Tuesday, 2 October 2001
I tell you, it can’t go on like this. Lord Dunsany has a comment in one of his novels about how time can be compressed (i.e., more can be fit within a given time span) by at least two methods: plays and combat. The intensity of life in both situations has the effect of stuffing extra living into a period of time. I’ve fit at least two days into this one, and it’s not even 9 pm (Ireland time).
The plane trip to Shannon airport on the West coast of Ireland is quite brief--we did it in less than five hours. I saw my first Irish folks of the trip then, of course. Some were passengers, some crew members. It got me used to the accent, which I find quite pleasant. We landed before sunrise, so all that was done before the day started. I picked up my rental car, feverously anxious about driving on the “wrong” side of the road. Here, they call it the ‘proper’ side. And what a baptism by fire. I started out from Shannon in time to join the local commute, which has the added component of hundreds of Catholic school kids finding their way to school without buses, etc., and contending with the hundreds of cars on tiny little streets. And all the time I’m saying “stay on the left,” “watch out for the roundabouts,” which Young Pope had warned me about. Oh, and remembering that the gear shift lever is in my left hand. Yes, and trying to figure out where I’m going.
I have maps, but they’re never detailed enough for what a town is like. So I just ask. Constantly. A great way to meet the natives, who have all been quite helpful and friendly so far. The owner of a 7-11 kind of store drew me an elaborate map of how to find the nearest car park (so I could get out and walk around). Another young clerk, when asked where the N18 was, told me that she knows no street name (for good reason--they’re not marked), but can easily answer the question “where’s the road to Lehinch?” I haven’t seen a freeway, but perhaps when I get to Dublin. That makes traffic all the worse, because too many cars are trying to fit into what are still village and country roads. Anyway, my luck so far has been incredible. I’ve managed to find every place I’ve looked for.
I can’t get used to the scale. This is a small place. And, so far, it’s incredibly rural. Much like driving through central and western Pennsylvania. On the wrong side of the road.
In the town of Liscannor, I found the hotel I’d picked out closed for the season (=summer). It was the only one in town. But every other building is a B&B, and I just looked across the street to find a “hostel.” 20 pounds for the night. Shared bathroom, etc., but here in the off-season I got my own room. And saved $100.

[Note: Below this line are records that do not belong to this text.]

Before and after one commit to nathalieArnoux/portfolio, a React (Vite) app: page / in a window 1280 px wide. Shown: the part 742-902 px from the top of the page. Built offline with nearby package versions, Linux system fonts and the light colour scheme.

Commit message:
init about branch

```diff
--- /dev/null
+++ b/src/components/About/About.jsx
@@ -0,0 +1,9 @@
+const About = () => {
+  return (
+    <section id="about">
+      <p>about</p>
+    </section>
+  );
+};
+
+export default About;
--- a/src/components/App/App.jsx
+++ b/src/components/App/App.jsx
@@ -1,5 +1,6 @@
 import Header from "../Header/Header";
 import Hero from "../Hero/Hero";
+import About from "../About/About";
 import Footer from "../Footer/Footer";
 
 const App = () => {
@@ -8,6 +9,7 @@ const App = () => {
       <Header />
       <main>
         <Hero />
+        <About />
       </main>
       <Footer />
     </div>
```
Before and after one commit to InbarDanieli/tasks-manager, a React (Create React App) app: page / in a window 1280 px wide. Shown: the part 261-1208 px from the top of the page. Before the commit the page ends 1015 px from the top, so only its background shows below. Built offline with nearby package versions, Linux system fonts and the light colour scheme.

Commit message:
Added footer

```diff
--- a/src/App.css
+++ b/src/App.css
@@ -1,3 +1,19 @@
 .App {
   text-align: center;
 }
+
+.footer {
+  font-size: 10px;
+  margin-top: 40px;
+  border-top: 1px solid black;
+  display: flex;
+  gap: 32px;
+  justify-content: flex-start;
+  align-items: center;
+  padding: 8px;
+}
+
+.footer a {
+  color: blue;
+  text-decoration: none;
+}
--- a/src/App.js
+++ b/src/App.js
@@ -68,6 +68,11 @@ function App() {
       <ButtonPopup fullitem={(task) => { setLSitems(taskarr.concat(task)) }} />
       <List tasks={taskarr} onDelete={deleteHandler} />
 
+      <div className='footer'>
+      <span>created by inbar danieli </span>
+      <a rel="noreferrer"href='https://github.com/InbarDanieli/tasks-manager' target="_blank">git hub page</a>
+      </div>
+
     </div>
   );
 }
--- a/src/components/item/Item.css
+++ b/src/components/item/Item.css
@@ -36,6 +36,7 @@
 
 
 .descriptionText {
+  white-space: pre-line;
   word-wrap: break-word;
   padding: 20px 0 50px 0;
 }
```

As I was going out to see the Cliffs of Moher (near the town I’m at), I ran into one of the other guests. He was walking. I asked whether he minded if I joined him, and he said come along. He’d been told of a shortcut to the cliffs. Nearly four miles later, after walking along one country road after another and getting soaked by one rainstorm after another, we joined busloads of normal tourists at the famous cliffs. They’re okay, but the light wasn’t right for pictures, and I’ll have to come again some time in spring. Then we walked back. Same distance. We knew we’d sleep well tonight.
But first a pub dinner. Talk about a shock. Absolutely first rate (except for the smoking). One room had many of the local old men, sipping their beers and chain smoking, while two other rooms were available for eating (and smoking), But oh my goodness. The chef is a young woman who is clearly studying nouveau cooking. I can’t imagine many pubs having grub like that. And we earned it today.
Tomorrow, I’ll drop Daniel off at his walking starting point, and I’ll continue on my picture-taking odyssey.
From Shannon airport, people tend to go either northwest (to County Clare) or southwest (to County Kerry). I took the first option, and made my first stop in Ennis, a very cute but real town inland of the wild coastland I was seeking. A nice first stop. There’s nothing more (or less) to see in Ennis than most Irish towns, but the abbey ruins are certainly worth a visit.
My first stop on the west coast of Ireland was at Liscannor, where I found a room and prepared to drive out to the Cliffs of Moher, the main tourist destination in that part of the world. On the way to my car, I met Daniel Bodah of New York City, who’d just gotten off the bus. He suggested that we walk to the cliffs, as he’d been riding for a while. We both lived to regret this decision, but then again it was an adventure.
Most of us look out toward the sea, when at the cliffs. But if you turn around, you’ll find the magnificence of rural Ireland in all its greenness.
On the way back, Daniel spots a castle.
The harbor shots were taken across the street from our hostel. Just before I got my first soaking of the day...